* **What to do**
Read through the entries below and return each line with the word "blank".

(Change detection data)
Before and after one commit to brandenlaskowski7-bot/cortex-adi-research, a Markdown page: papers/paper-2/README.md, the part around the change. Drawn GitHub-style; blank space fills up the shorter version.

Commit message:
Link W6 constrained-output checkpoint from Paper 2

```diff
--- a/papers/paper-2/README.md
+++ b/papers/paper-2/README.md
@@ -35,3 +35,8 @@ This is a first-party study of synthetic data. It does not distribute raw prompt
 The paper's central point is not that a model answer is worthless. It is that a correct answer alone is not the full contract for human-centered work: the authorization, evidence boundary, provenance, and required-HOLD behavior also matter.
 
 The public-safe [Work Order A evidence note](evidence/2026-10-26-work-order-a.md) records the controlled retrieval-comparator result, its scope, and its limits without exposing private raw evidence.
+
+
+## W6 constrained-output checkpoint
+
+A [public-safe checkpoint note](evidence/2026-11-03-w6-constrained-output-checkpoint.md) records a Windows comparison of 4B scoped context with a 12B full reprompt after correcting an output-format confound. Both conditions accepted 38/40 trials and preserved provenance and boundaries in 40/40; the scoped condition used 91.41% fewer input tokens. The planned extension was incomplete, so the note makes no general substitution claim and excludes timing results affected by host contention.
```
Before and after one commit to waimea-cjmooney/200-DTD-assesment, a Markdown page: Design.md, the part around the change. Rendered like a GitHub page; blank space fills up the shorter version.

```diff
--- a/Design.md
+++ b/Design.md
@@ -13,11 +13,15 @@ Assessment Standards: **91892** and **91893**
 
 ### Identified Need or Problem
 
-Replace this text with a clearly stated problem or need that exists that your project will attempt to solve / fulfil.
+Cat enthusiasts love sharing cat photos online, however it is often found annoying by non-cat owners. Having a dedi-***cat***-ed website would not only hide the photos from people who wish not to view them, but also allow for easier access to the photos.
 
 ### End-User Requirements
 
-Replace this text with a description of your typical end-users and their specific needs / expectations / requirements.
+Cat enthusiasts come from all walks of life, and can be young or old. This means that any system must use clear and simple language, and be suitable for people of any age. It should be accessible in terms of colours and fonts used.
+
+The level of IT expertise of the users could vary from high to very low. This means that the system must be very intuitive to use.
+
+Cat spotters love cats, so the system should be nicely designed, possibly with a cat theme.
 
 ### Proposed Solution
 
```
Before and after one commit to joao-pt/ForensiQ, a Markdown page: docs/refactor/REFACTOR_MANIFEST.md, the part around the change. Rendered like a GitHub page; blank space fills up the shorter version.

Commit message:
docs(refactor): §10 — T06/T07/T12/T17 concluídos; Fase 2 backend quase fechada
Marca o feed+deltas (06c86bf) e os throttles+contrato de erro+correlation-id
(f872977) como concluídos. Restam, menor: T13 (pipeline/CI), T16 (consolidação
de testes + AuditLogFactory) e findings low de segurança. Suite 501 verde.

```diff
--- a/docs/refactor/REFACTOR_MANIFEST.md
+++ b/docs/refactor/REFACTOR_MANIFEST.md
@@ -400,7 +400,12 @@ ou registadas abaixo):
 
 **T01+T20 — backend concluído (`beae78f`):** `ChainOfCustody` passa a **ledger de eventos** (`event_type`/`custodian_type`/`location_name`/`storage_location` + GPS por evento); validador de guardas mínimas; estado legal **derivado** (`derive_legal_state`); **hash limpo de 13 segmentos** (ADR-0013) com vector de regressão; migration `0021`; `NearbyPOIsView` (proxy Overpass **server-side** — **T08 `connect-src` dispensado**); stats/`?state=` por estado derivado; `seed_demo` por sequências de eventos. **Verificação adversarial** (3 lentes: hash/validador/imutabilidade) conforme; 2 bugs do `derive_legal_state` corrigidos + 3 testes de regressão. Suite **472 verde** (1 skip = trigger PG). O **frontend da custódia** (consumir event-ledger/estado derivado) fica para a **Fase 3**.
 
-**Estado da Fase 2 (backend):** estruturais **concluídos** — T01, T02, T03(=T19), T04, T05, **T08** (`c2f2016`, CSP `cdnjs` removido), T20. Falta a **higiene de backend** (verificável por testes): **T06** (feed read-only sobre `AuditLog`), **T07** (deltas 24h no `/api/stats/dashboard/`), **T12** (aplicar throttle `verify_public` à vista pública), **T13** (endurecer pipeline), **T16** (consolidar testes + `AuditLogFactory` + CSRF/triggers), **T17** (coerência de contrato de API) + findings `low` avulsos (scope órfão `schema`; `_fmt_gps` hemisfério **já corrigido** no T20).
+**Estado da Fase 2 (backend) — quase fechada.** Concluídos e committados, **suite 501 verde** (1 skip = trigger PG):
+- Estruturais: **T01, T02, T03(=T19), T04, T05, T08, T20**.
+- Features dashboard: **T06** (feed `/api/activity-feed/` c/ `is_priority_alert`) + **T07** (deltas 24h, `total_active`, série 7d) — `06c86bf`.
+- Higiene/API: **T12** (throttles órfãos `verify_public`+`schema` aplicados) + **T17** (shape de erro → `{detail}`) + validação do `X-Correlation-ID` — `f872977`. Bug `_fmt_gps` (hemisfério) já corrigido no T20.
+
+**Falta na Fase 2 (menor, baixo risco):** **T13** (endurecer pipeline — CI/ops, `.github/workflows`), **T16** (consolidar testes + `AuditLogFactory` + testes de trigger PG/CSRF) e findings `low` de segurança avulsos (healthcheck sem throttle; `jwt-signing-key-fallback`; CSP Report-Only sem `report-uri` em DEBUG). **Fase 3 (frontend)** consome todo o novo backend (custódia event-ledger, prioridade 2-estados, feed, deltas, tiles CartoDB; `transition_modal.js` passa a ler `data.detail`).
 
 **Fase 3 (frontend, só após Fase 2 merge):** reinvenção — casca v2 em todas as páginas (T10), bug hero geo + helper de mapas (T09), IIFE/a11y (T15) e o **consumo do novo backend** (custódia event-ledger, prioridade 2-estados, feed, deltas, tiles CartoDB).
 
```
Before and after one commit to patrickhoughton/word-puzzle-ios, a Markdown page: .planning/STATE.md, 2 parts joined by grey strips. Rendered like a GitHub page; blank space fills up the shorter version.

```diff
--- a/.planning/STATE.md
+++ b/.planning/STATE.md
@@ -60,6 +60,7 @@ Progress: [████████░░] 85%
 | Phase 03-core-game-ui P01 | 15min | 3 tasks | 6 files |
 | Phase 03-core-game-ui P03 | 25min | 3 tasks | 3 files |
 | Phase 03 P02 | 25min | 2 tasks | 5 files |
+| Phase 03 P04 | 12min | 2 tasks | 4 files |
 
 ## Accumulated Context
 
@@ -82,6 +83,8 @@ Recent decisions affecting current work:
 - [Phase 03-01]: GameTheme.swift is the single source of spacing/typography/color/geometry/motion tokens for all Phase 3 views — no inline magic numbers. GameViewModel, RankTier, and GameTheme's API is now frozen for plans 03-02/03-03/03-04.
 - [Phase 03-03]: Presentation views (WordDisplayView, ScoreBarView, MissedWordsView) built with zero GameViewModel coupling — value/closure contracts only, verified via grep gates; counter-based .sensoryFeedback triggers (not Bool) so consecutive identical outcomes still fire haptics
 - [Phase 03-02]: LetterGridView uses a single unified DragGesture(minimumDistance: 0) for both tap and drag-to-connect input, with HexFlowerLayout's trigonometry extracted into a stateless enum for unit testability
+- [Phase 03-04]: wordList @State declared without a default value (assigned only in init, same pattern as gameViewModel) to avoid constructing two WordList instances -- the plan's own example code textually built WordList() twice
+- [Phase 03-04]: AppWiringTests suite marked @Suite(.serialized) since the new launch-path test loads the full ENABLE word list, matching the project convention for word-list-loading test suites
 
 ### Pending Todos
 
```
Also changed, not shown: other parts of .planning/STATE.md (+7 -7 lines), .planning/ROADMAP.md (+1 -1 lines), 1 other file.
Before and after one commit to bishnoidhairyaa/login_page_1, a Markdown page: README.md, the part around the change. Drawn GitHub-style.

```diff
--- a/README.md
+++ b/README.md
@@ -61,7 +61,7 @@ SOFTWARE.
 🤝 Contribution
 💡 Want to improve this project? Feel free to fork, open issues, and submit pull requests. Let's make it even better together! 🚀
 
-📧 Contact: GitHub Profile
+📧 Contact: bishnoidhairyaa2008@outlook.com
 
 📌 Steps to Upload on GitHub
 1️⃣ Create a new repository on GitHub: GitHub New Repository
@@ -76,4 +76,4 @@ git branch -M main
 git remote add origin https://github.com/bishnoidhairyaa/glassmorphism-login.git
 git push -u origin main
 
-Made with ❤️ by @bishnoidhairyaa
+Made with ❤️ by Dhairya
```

* **Task solution**
Before and after one commit to brandenlaskowski7-bot/cortex-adi-research, a Markdown page: papers/paper-2/README.md, the part around the change. Drawn GitHub-style; blank space fills up the shorter version.
Before and after one commit to waimea-cjmooney/200-DTD-assesment, a Markdown page: Design.md, the part around the change. Rendered like a GitHub page; blank space fills up the shorter version.
Before and after one commit to joao-pt/ForensiQ, a Markdown page: docs/refactor/REFACTOR_MANIFEST.md, the part around the change. Rendered like a GitHub page; blank space fills up the shorter version.
Before and after one commit to patrickhoughton/word-puzzle-ios, a Markdown page: .planning/STATE.md, 2 parts joined by grey strips. Rendered like a GitHub page; blank space fills up the shorter version.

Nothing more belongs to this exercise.